What is the relationship between film and theory? The topics up for debate have been the function and use of the film image as an illustration or tool in politico-theoretical processes of gathering evidence, the truncation of the image through illustrative tasks and agreements, the “blowing up” of film contents by theory. These debates have been dominated by interpretations and allocations of meaning that are marked as linear and guided by “contentism.” In contrast, there is the possibility that film itself can be theory, arguing in place of a text and by means of other comprehension processes and affects. But what does “in place” of a text mean here? What do film argumentation methods look like? What are the connecting points between text-based theory and film theory that is not (any longer) a theory of film, but theory itself, albeit precisely as film? What is the relationship of these discussions to debates in visual studies, and how can they demonstrate their truncations?

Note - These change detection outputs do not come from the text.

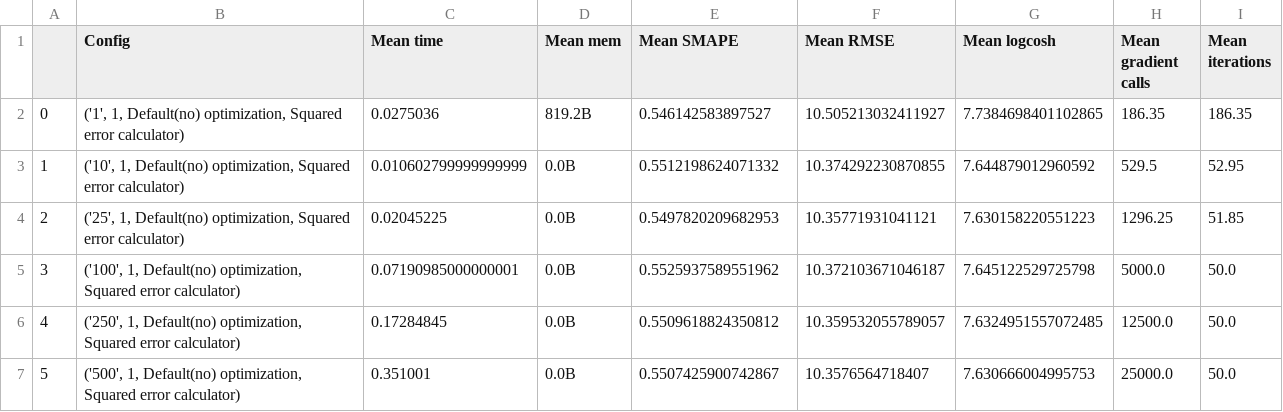
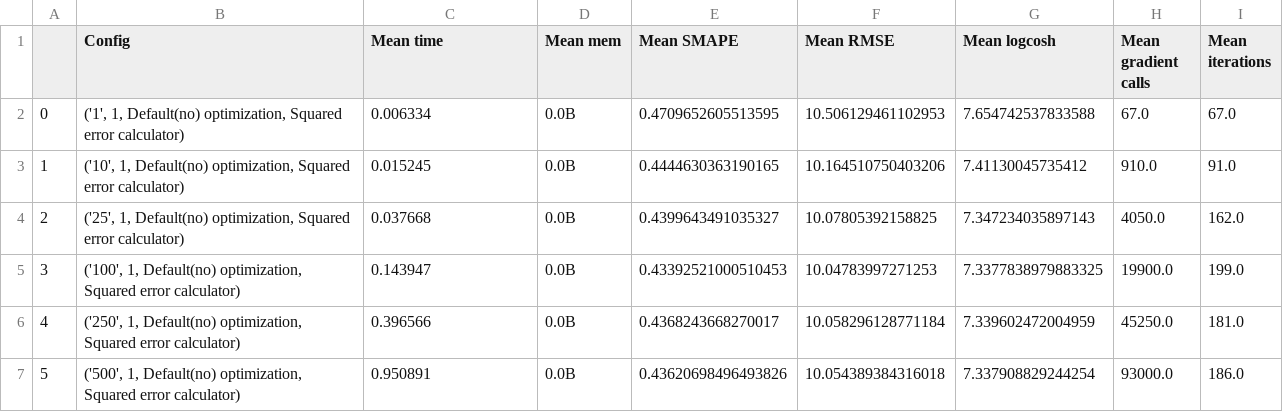
Before and after one commit to EasySocHacks/Optimization-Methods-IFMO, a CSV file: HW2/data/2.1.csv, drawn as a sheet.

```diff
--- a/HW2/data/2.1.csv
+++ b/HW2/data/2.1.csv
@@ -1,7 +1,7 @@
 	Config	Mean time	Mean mem	Mean SMAPE	Mean RMSE	Mean logcosh	Mean gradient calls	Mean iterations
-0	('1', 1, Default(no) optimization, Squared error calculator)	0.0275036	819.2B	0.546142583897527	10.505213032411927	7.7384698401102865	186.35	186.35
-1	('10', 1, Default(no) optimization, Squared error calculator)	0.010602799999999999	0.0B	0.5512198624071332	10.374292230870855	7.644879012960592	529.5	52.95
-2	('25', 1, Default(no) optimization, Squared error calculator)	0.02045225	0.0B	0.5497820209682953	10.35771931041121	7.630158220551223	1296.25	51.85
-3	('100', 1, Default(no) optimization, Squared error calculator)	0.07190985000000001	0.0B	0.5525937589551962	10.372103671046187	7.645122529725798	5000.0	50.0
-4	('250', 1, Default(no) optimization, Squared error calculator)	0.17284845	0.0B	0.5509618824350812	10.359532055789057	7.6324951557072485	12500.0	50.0
-5	('500', 1, Default(no) optimization, Squared error calculator)	0.351001	0.0B	0.5507425900742867	10.3576564718407	7.630666004995753	25000.0	50.0
+0	('1', 1, Default(no) optimization, Squared error calculator)	0.006334	0.0B	0.4709652605513595	10.506129461102953	7.654742537833588	67.0	67.0
+1	('10', 1, Default(no) optimization, Squared error calculator)	0.015245	0.0B	0.4444630363190165	10.164510750403206	7.41130045735412	910.0	91.0
+2	('25', 1, Default(no) optimization, Squared error calculator)	0.037668	0.0B	0.4399643491035327	10.07805392158825	7.347234035897143	4050.0	162.0
+3	('100', 1, Default(no) optimization, Squared error calculator)	0.143947	0.0B	0.43392521000510453	10.04783997271253	7.3377838979883325	19900.0	199.0
+4	('250', 1, Default(no) optimization, Squared error calculator)	0.396566	0.0B	0.4368243668270017	10.058296128771184	7.339602472004959	45250.0	181.0
+5	('500', 1, Default(no) optimization, Squared error calculator)	0.950891	0.0B	0.43620698496493826	10.054389384316018	7.337908829244254	93000.0	186.0
```
Also changed, not shown: HW2/data/2.3.csv, 6 other files.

If film itself is theory, what consequences does this have for the conception of theory as such? The panel was dedicated to film as a medium of thinking itself and therefore to existing boundary crossings both in artistic practice as well as in the (scholarly) production of theory.

Madeleine Bernstorff (film curator and film researcher, Berlin)
Olga Moskatova (media scholar, IKKM Weimar, Universität der Künste Berlin)
Winfried Pauleit (film scholar, Universität Bremen)
Laurence Rickels (media theorist, Kunstakademie Karlsruhe)